More healthcare-related entities should fall under the scope of the HIPAA privacy rule and soon, according to a U.S. Department of Health and Human Services (HHS) advisory body.
“HHS and Congress should move expeditiously to establish laws and regulations that will ensure that all entities that create, compile, store, transmit, or use personally identifiable health information are covered by a federal privacy law,” according to a recent letter the National Committee on Vital and Health Statistics (NCVHS) sent to HHS Secretary Michael Leavitt. “This is necessary to assure the public that the Nationwide Health Information Network, and all of its components, are deserving of their trust.”
The letter reiterates a year-old recommendation the committee made to Leavitt to expand the types of entities covered under the privacy rule. The committee held three hearings during the past year to get more information about entities that use health information in their day-to-day operations but are not covered by the privacy rule.

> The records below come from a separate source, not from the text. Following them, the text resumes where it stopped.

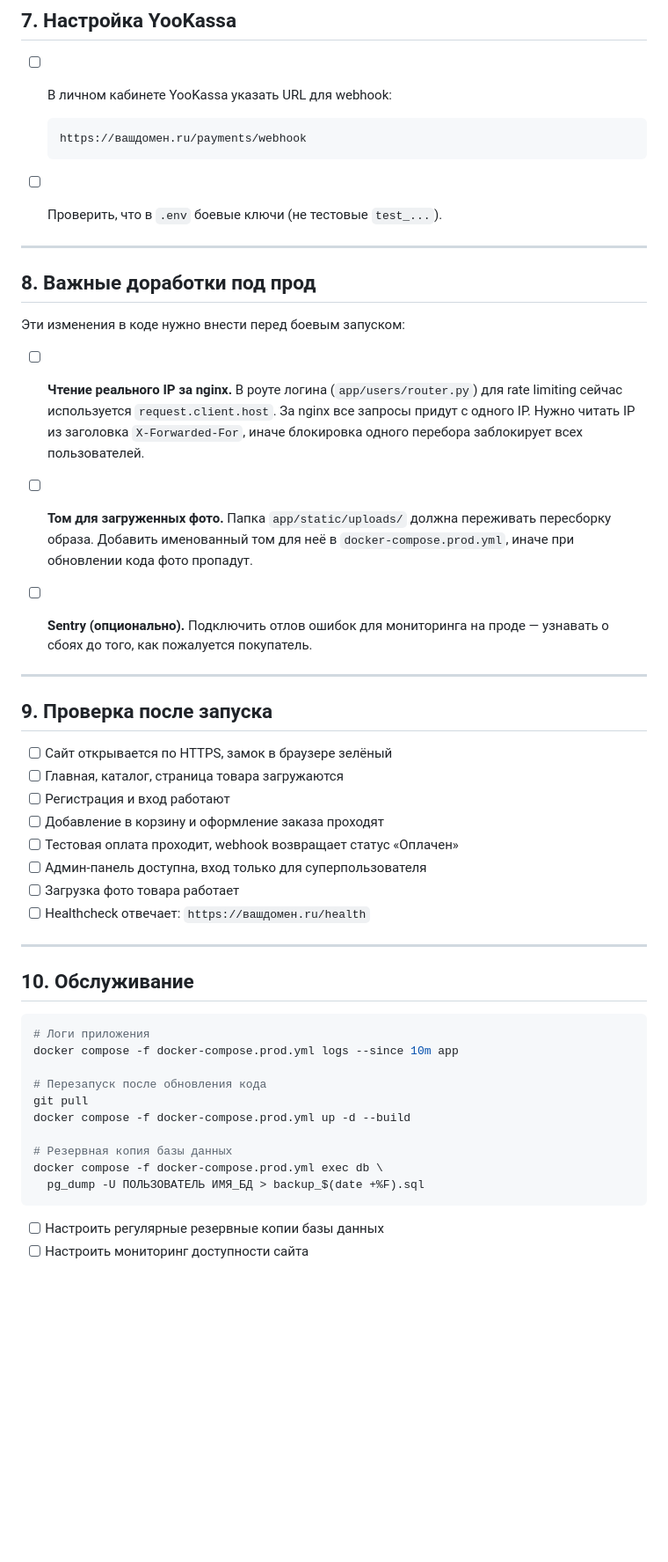
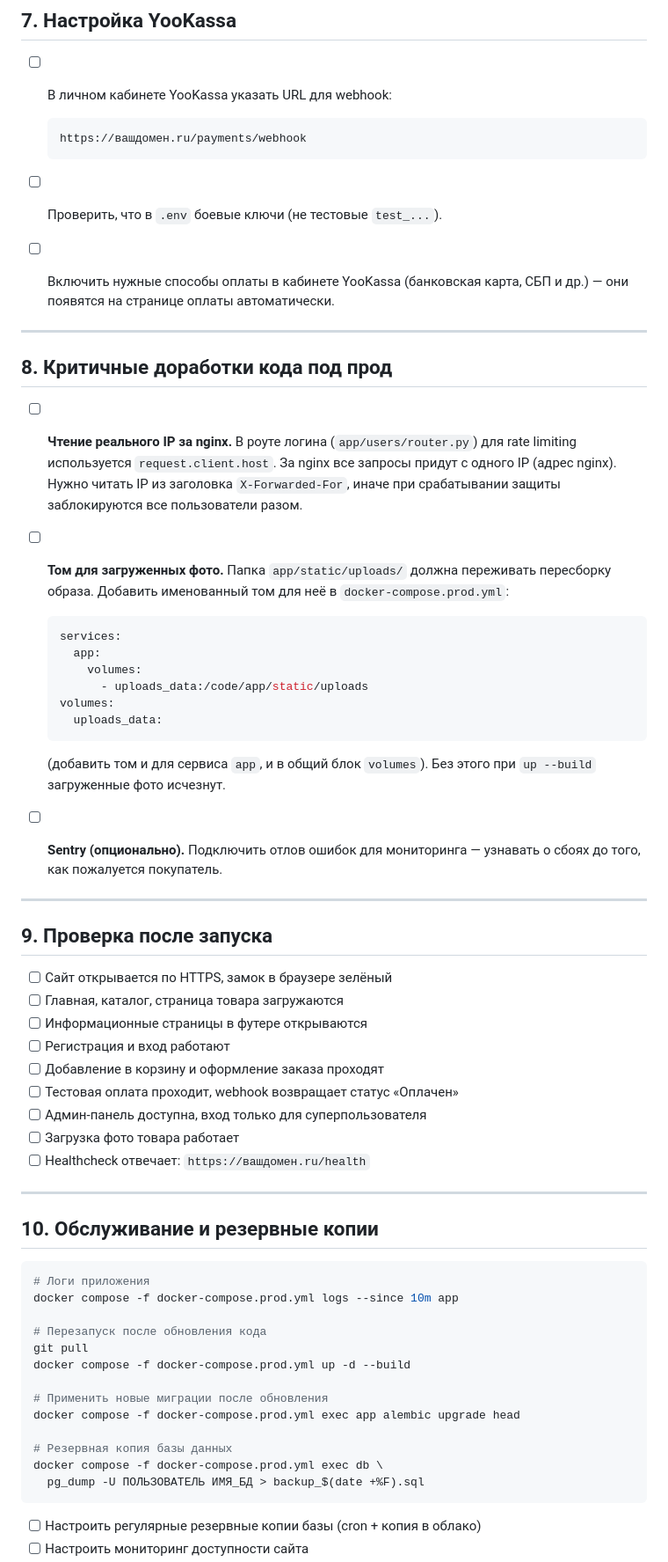
Before and after one commit to LeojBang/epatazh-shop, a Markdown page: DEPLOY.md, the part around one of its changes. Shown at 88% size. GitHub-like rendering; blank space fills up the shorter version.

````diff
--- a/DEPLOY.md
+++ b/DEPLOY.md
@@ -146,23 +168,35 @@
 
 - [ ] Проверить, что в `.env` боевые ключи (не тестовые `test_...`).
 
+- [ ] Включить нужные способы оплаты в кабинете YooKassa
+  (банковская карта, СБП и др.) — они появятся на странице оплаты автоматически.
+
 ---
 
-## 8. Важные доработки под прод
-
-Эти изменения в коде нужно внести перед боевым запуском:
+## 8. Критичные доработки кода под прод
 
 - [ ] **Чтение реального IP за nginx.** В роуте логина (`app/users/router.py`)
-  для rate limiting сейчас используется `request.client.host`. За nginx все
-  запросы придут с одного IP. Нужно читать IP из заголовка `X-Forwarded-For`,
-  иначе блокировка одного перебора заблокирует всех пользователей.
+  для rate limiting используется `request.client.host`. За nginx все запросы
+  придут с одного IP (адрес nginx). Нужно читать IP из заголовка
+  `X-Forwarded-For`, иначе при срабатывании защиты заблокируются все
+  пользователи разом.
 
 - [ ] **Том для загруженных фото.** Папка `app/static/uploads/` должна
   переживать пересборку образа. Добавить именованный том для неё
-  в `docker-compose.prod.yml`, иначе при обновлении кода фото пропадут.
+  в `docker-compose.prod.yml`:
+  ```yaml
+  services:
+    app:
+      volumes:
+        - uploads_data:/code/app/static/uploads
+  volumes:
+    uploads_data:
+  ```
+  (добавить том и для сервиса `app`, и в общий блок `volumes`).
+  Без этого при `up --build` загруженные фото исчезнут.
 
-- [ ] **Sentry (опционально).** Подключить отлов ошибок для мониторинга
-  на проде — узнавать о сбоях до того, как пожалуется покупатель.
+- [ ] **Sentry (опционально).** Подключить отлов ошибок для мониторинга —
+  узнавать о сбоях до того, как пожалуется покупатель.
 
 ---
 
@@ -170,6 +204,7 @@
 
 - [ ] Сайт открывается по HTTPS, замок в браузере зелёный
 - [ ] Главная, каталог, страница товара загружаются
+- [ ] Информационные страницы в футере открываются
 - [ ] Регистрация и вход работают
 - [ ] Добавление в корзину и оформление заказа проходят
 - [ ] Тестовая оплата проходит, webhook возвращает статус «Оплачен»
@@ -179,7 +214,7 @@
 
 ---
 
-## 10. Обслуживание
+## 10. Обслуживание и резервные копии
 
 ```bash
 # Логи приложения
@@ -189,10 +224,13 @@ docker compose -f docker-compose.prod.yml logs --since 10m app
 git pull
 docker compose -f docker-compose.prod.yml up -d --build
 
+# Применить новые миграции после обновления
+docker compose -f docker-compose.prod.yml exec app alembic upgrade head
+
 # Резервная копия базы данных
 docker compose -f docker-compose.prod.yml exec db \
   pg_dump -U ПОЛЬЗОВАТЕЛЬ ИМЯ_БД > backup_$(date +%F).sql
 ```
 
-- [ ] Настроить регулярные резервные копии базы данных
+- [ ] Настроить регулярные резервные копии базы (cron + копия в облако)
 - [ ] Настроить мониторинг доступности сайта
````
Also changed, not shown: other parts of DEPLOY.md (+50 -4 lines), README.md (+51 -14 lines).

The hearings reinforced committee members’ convictions that expansion of the rule was necessary, according to the letter.

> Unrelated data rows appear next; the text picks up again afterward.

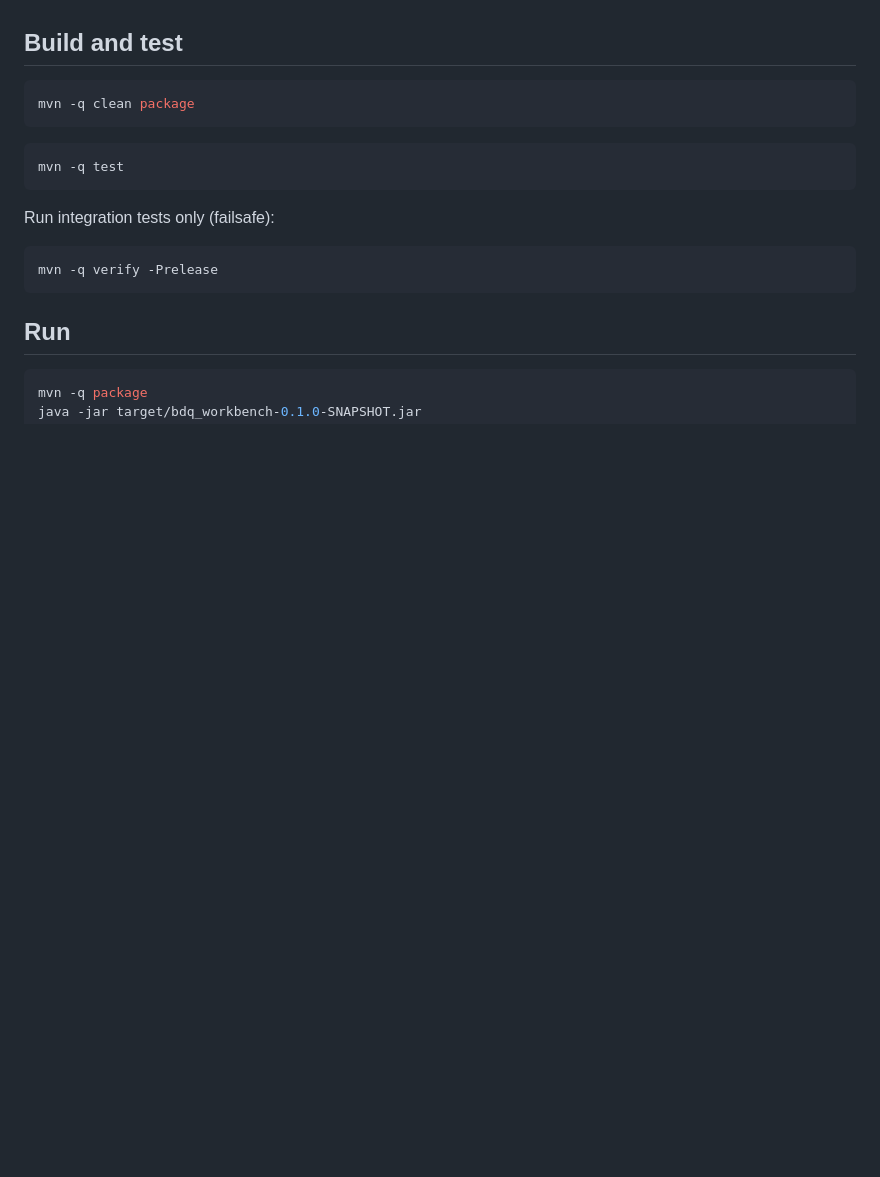
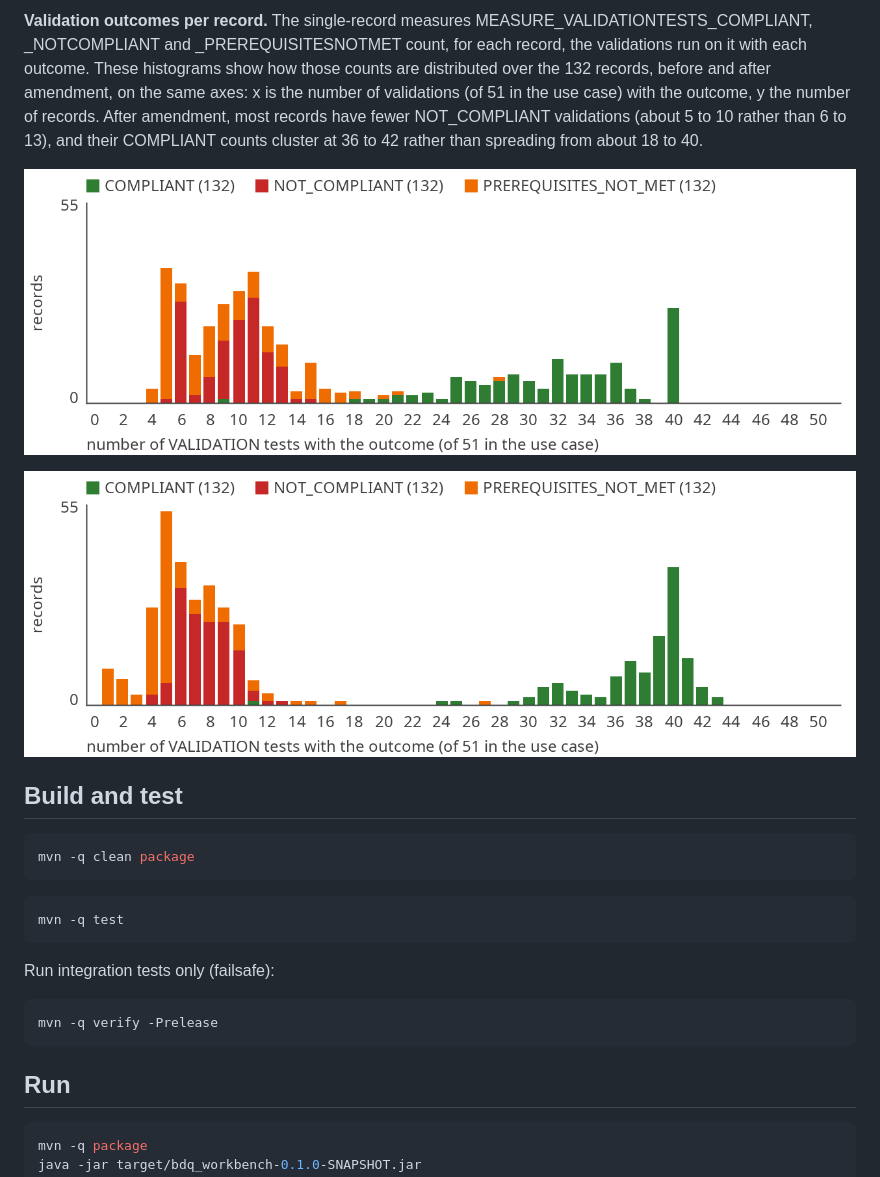
Before and after one commit to FilteredPush/bdq_workbench, a Markdown page: README.md, the part around one of its changes. GitHub-like rendering; pictures changed too: docs/validation-outcomes-post-amendment.png (added), docs/validation-outcomes-pre-amendment.png (added); blank space fills up the shorter version.

```diff
--- a/README.md
+++ b/README.md
@@ -8,3 +49,14 @@ See: https://bdq.tdwg.org/
+**Validation outcomes per record.** The single-record measures MEASURE_VALIDATIONTESTS_COMPLIANT,
+_NOTCOMPLIANT and _PREREQUISITESNOTMET count, for each record, the validations run on it with each
+outcome. These histograms show how those counts are distributed over the 132 records, before and
+after amendment, on the same axes: x is the number of validations (of 51 in the use case) with the
+outcome, y the number of records. After amendment, most records have fewer NOT_COMPLIANT validations
+(about 5 to 10 rather than 6 to 13), and their COMPLIANT counts cluster at 36 to 42 rather than
+spreading from about 18 to 40.
+
+![Validation outcomes per record, pre-amendment](docs/validation-outcomes-pre-amendment.png)
+
+![Validation outcomes per record, post-amendment](docs/validation-outcomes-post-amendment.png)
 
 ## Build and test
 
```
Also changed, not shown: other parts of README.md (+41 -0 lines), docs/count-measures-dumbbell.png (added), docs/count-measures-scatter.png (added), 1 other file.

“A significant concern is that many of the new entities essential to the operation of the Nationwide Health Information Network fall outside HIPAA’s statutory definition of ‘covered entity,’” according to the new letter. “Health information exchanges, regional health information organizations, record locator services, community access services, system integrators, medical records banks and other new entities established to manage health information have proliferated in recent years.”

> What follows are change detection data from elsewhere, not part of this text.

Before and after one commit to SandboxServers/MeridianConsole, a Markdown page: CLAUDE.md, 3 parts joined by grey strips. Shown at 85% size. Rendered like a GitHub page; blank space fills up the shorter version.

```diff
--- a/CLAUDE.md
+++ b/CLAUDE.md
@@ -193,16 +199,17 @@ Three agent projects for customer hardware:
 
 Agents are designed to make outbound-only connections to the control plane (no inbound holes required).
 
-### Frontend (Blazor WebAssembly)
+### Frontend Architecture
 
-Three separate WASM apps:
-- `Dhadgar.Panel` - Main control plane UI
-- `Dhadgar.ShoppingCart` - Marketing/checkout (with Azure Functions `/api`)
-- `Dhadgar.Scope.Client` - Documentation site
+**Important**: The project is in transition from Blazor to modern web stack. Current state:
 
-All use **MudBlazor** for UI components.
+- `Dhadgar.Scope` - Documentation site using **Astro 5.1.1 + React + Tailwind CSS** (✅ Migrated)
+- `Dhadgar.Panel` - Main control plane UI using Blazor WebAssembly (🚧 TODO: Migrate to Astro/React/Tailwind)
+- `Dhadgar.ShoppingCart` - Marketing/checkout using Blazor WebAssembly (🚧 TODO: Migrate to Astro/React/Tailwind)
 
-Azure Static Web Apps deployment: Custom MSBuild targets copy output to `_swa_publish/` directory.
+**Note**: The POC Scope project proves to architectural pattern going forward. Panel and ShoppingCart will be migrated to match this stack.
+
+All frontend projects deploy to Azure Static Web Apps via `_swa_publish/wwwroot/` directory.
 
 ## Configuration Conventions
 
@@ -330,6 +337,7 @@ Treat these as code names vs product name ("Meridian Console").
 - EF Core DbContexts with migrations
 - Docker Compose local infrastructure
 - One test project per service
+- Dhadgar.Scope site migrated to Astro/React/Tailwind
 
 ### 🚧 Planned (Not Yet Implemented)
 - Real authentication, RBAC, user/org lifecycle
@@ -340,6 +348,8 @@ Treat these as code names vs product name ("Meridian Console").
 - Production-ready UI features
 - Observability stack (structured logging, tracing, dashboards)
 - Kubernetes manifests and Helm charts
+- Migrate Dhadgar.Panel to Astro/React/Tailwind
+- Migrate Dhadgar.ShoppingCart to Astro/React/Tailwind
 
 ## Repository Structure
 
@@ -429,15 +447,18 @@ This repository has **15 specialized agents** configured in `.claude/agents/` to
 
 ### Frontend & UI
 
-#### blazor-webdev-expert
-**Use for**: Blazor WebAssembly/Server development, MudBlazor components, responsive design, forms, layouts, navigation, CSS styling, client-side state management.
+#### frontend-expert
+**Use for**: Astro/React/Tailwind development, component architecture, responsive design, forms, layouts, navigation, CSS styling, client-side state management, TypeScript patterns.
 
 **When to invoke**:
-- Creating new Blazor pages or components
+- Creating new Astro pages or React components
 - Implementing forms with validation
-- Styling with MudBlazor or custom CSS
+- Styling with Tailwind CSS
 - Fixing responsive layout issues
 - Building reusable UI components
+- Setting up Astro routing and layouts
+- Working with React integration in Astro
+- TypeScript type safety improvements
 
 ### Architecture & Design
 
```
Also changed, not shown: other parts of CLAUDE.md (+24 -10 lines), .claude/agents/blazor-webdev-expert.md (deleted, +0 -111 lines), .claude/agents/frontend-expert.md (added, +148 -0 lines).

NCVHS also sent Leavitt a letter reiterating an earlier recommendation that federal officials improve coordination between the HIPAA privacy rule and the Family Educational Rights and Privacy Act, which governs school medical records.